Today’s business world is made up of different industries with different business models. But successful businesses no matter the industry have one thing in common: Passionate customer advocate groups that deliver customer experiences that competitors just can’t match. This is one of the biggest reasons these businesses are leaders within their industries. Happy customers equal not only repeat business, but they will promote it to friends, colleagues and family.
One would think that the recipe is rather simple. Make a commitment to deliver superior customer service to turn any straggler into a fierce competitor. But emulating great customer experience is a long road for companies who have neglected their customers for years.
And after recent research by Ofgem, the regulator’s chief executive has sent letter to the ‘big 6’ energy companies and smaller independent suppliers about the ‘industry-wide failure’ to handle complaints to an acceptable standard.
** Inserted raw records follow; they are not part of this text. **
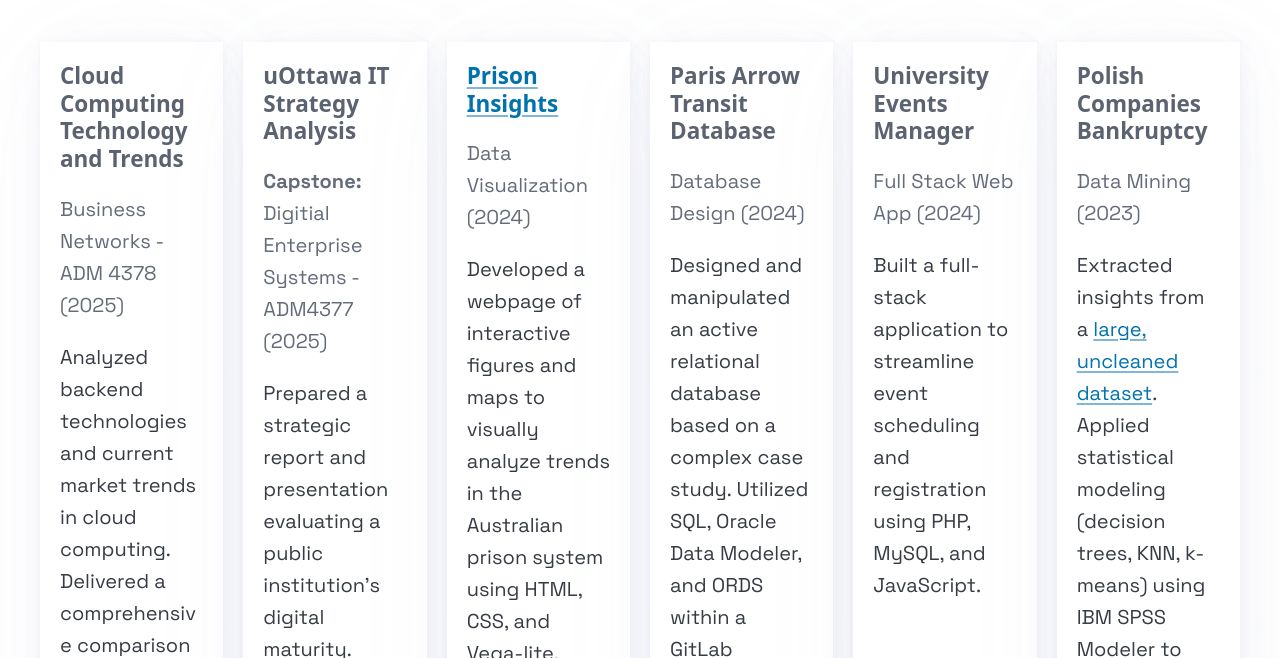
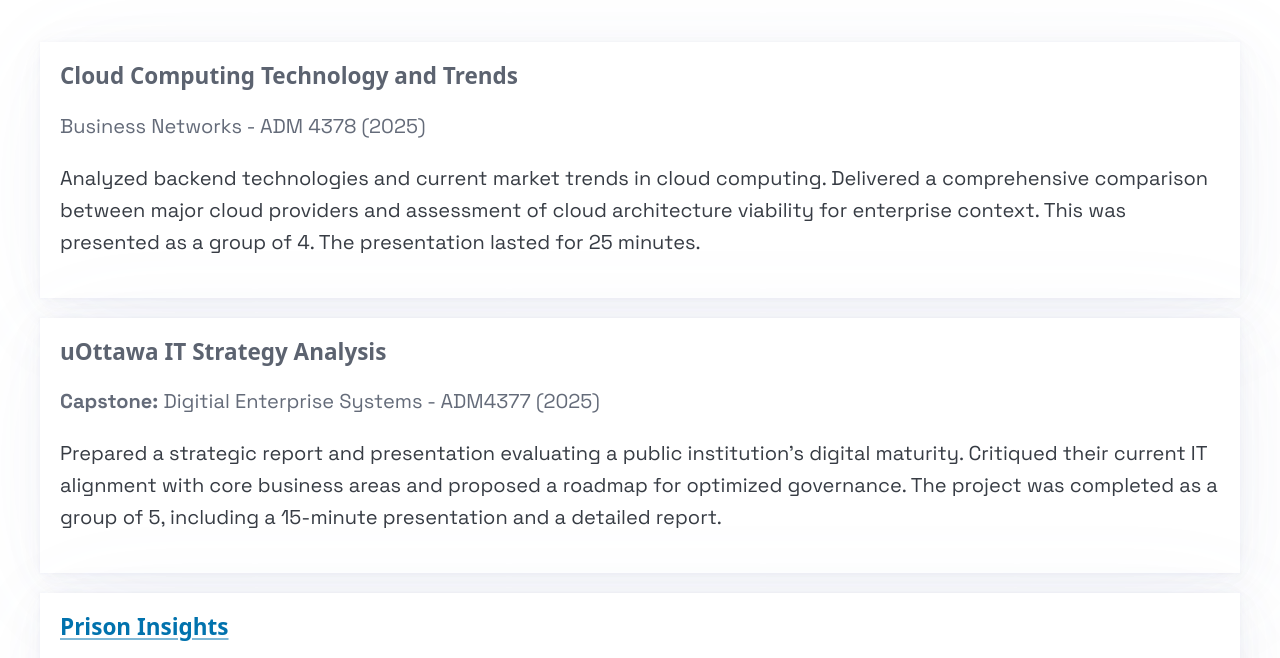
Before and after one commit to FouzUMS/about_me, a plain HTML site: page projects.html in a window 1280 px wide. Shown: the part 137-795 px from the top of the page. Drawn offline with nearby package versions, Linux system fonts and the light colour scheme.

Commit message:
changed from grid to container class

```diff
--- a/projects.html
+++ b/projects.html
@@ -21,7 +21,7 @@
     <main class="container">
         <h2>Academic Projects</h2>
     </br>
-        <div class="grid">
+        <div class="container">
 
             <article>
                 <h5>Cloud Computing Technology and Trends</h5>
```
The regulator said that many customers are responding to suppliers’ poor service by switching to a different supplier with staggering statistics showing almost one and two customers having already switched or are planning to do so as a result of customer service experience.
But why does the journey to a great customer service strategy seem so mysterious when energy companies are involved?
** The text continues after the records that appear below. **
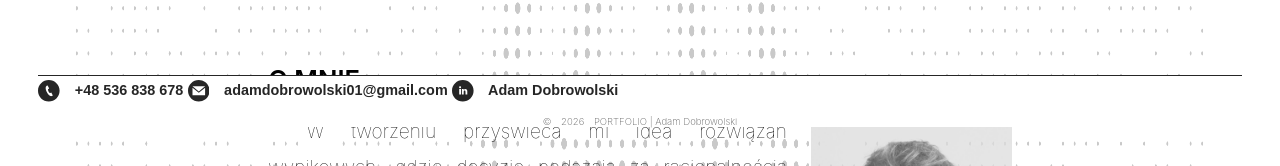
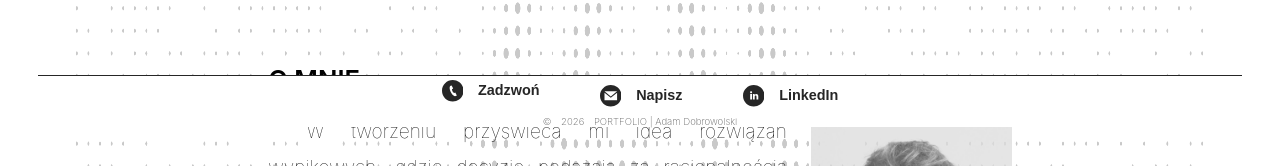
Before and after one commit to podajnick/portfolio, a plain HTML site: page index.html in a window 1280 px wide. Shown: the part 673-839 px from the top of the page. Drawn offline with Linux system fonts and the light colour scheme.

Commit message:
Update index.html

```diff
--- a/index.html
+++ b/index.html
@@ -216,26 +216,28 @@
         </section>
 
         <footer>
+            <address class="stopka">
                 <button class="telefon" id="telefon" onclick="skopiujLinkTel()">
                     <input class="invi" type="text" id="telKopiuj" value="+48536838678" readonly/>
                         <svg xmlns="http://www.w3.org/2000/svg" viewBox="0 0 24 24">
                             <path d="M12 0c-6.627 0-12 5.373-12 12s5.373 12 12 12 12-5.373 12-12-5.373-12-12-12zm3.445 17.827c-3.684 1.684-9.401-9.43-5.8-11.308l1.053-.519 1.746 3.409-1.042.513c-1.095.587 1.185 5.04 2.305 4.497l1.032-.505 1.76 3.397-1.054.516z"/>
                         </svg>
-                +48&nbsp;536&nbsp;838&nbsp;678
+                        Zadzwoń
                 </button>
                 <a class="telefon telefon-mobile" href="tel:+48536838678">
                     <svg xmlns="http://www.w3.org/2000/svg" viewBox="0 0 24 24">
                         <path d="M12 0c-6.627 0-12 5.373-12 12s5.373 12 12 12 12-5.373 12-12-5.373-12-12-12zm3.445 17.827c-3.684 1.684-9.401-9.43-5.8-11.308l1.053-.519 1.746 3.409-1.042.513c-1.095.587 1.185 5.04 2.305 4.497l1.032-.505 1.76 3.397-1.054.516z"/>
                     </svg>
-            +48&nbsp;536&nbsp;838&nbsp;678
+                    Zadzwoń
                 </a>
 
-        <button class=mail onclick="skopiujLinkMail()">
-            <input class="invi" type="text" id="mailKopiuj" value="adamdobrowolski01@gmail.com" readonly/>
+                <button class=mail>
+                    <a href="mailto:adamdobrowolski01@gmail.com">
                         <svg xmlns="http://www.w3.org/2000/svg" viewBox="0 0 24 24">
                             <path d="M12 .02c-6.627 0-12 5.373-12 12s5.373 12 12 12 12-5.373 12-12-5.373-12-12-12zm6.99 6.98l-6.99 5.666-6.991-5.666h13.981zm.01 10h-14v-8.505l7 5.673 7-5.672v8.504z"/>
                         </svg>
-                adamdobrowolski01@gmail.com
+                        Napisz
+                    </a>
                 </button>
 
                 <button class=linkedin>
@@ -243,11 +245,12 @@
                         <svg xmlns="http://www.w3.org/2000/svg" width="24" height="24" viewBox="0 0 24 24">
                             <path d="M12 0c-6.627 0-12 5.373-12 12s5.373 12 12 12 12-5.373 12-12-5.373-12-12-12zm-2 16h-2v-6h2v6zm-1-6.891c-.607 0-1.1-.496-1.1-1.109 0-.612.492-1.109 1.1-1.109s1.1.497 1.1 1.109c0 .613-.493 1.109-1.1 1.109zm8 6.891h-1.998v-2.861c0-1.881-2.002-1.722-2.002 0v2.861h-2v-6h2v1.093c.872-1.616 4-1.736 4 1.548v3.359z"/>
                         </svg>
-                Adam&nbsp;Dobrowolski
+                        LinkedIn
                     </a>
                 </button>
+            </address>
 
-        <h6>&copy;<span id="currentYear"></span>PORTFOLIO | Adam Dobrowolski</h6>
+        <h6>&copy;<span id="currentYear"></span>PORTFOLIO&nbsp;|&nbsp;Adam Dobrowolski</h6>
 
     </footer>
 
```
Lines whose indentation alone changed are shown as unchanged.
Working 9-5pm, ‘the computer says no’ mentality, no longer has a place in today’s 24/7/365 fast paced world, where customers expect constant support. Maybe the energy companies can learn something from the water service industry, whom we have helped to address the key issues we believe to be offering a consistent customer service across all customer contact channels.
So what considerations do we think need to be made when energy companies revise their customer service delivery strategy?
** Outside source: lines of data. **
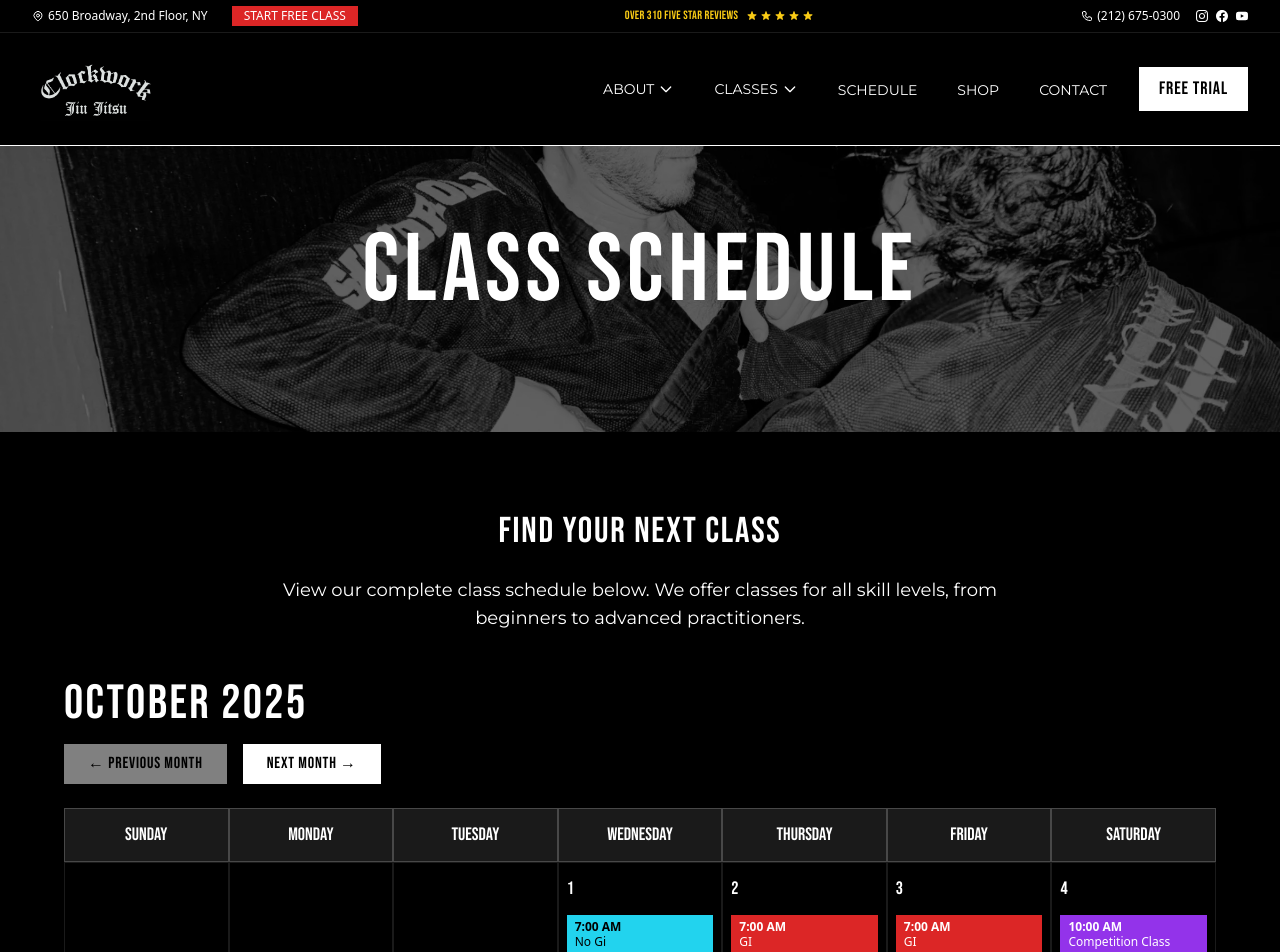
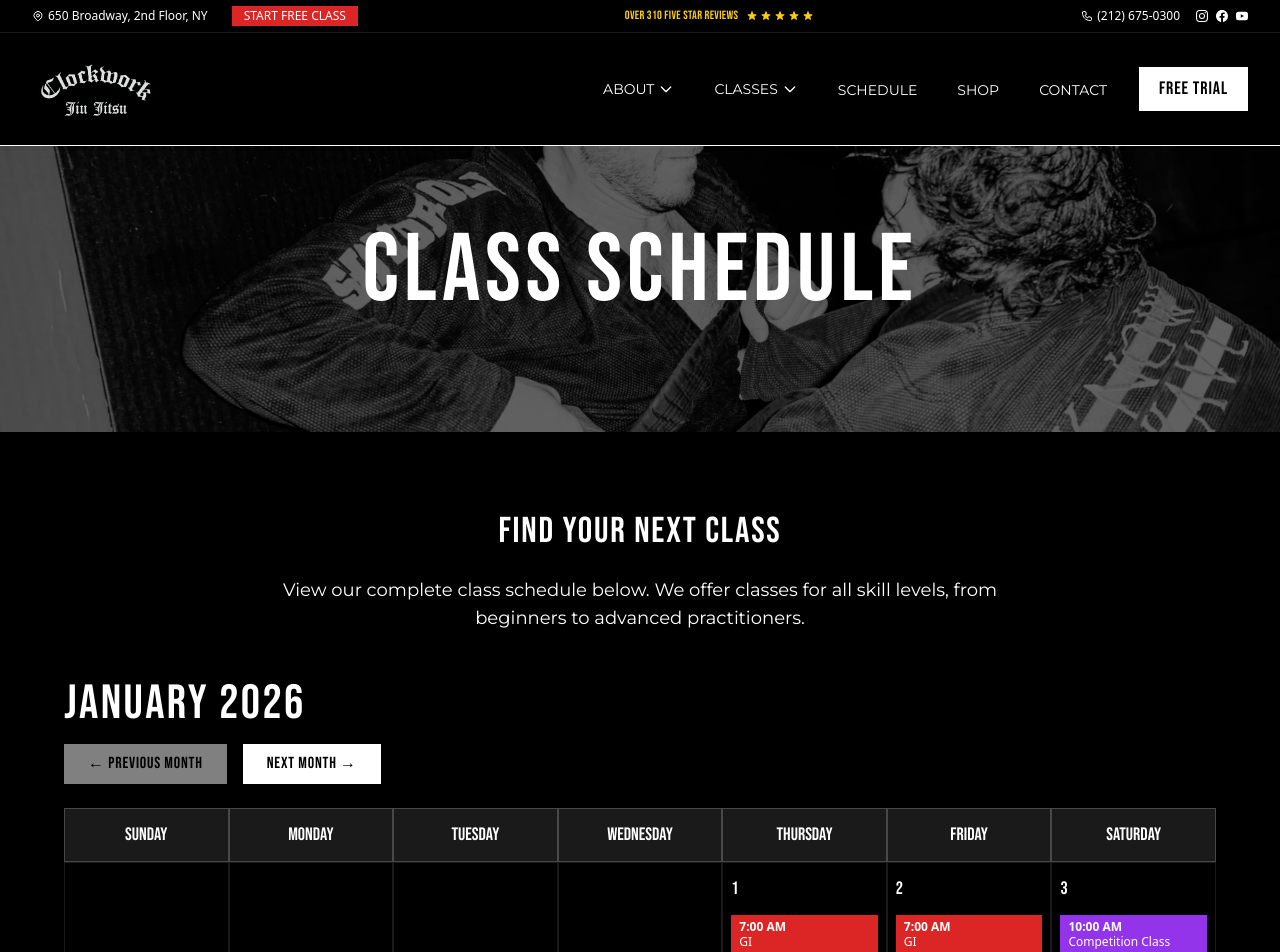
Before and after one commit to Isaiahshap/clockwork, a Next.js app: page /schedule in a window 1280 px wide. Shown: the top 952 px of the page. Built offline with nearby package versions, Linux system fonts and the light colour scheme.

Commit message:
new cal start

```diff
--- a/src/components/Calendar.tsx
+++ b/src/components/Calendar.tsx
@@ -23,9 +23,6 @@ const classColors = {
 };
 
 const monthKeys = [
-  'october2025',
-  'november2025',
-  'december2025',
   'january2026',
   'february2026',
   'march2026',
```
1. The technology in place to support contact centre staff:
- Will customers calling out-of-hours receive a poorer quality of customer service and is their another channel by which they could answer their queries?
- Are all contact centre staff are up-to-date with the latest information and how is this maintained through technology?
- When staff shifts change, does it affect the transferal of knowledge – how is this communicated?
2. Out of office customer enquiries:
- Should phone lines only be open 8 hours per day – are customers able to self-serve answers to their questions quickly and easily through the website or other channels?
- Do the majority of customers need support during work hours or do they frequently require assistance out of office hours?
3. The most effective/popular/convenient contact channels for customers:
- The contact centre is only one contact channel available for customers – dependent on the nature of the enquiry, would it benefit the company and customers to handle enquiries across other channels like the web, mobile, e-mail and social platforms?
4. Customer feedback and complaints?
- Quickly and efficiently responding across contact channels to customer queries is key – is there a mechanism in place to monitor customer feedback to improve the quality of products and services and level of response in the future?
Delivering a high quality round-the-clock customer service isn’t easy, but the rewards can be substantial. However without the right technology in place to support customer service delivery, organisations will continue to fail, to meet or exceed their customer’s expectations.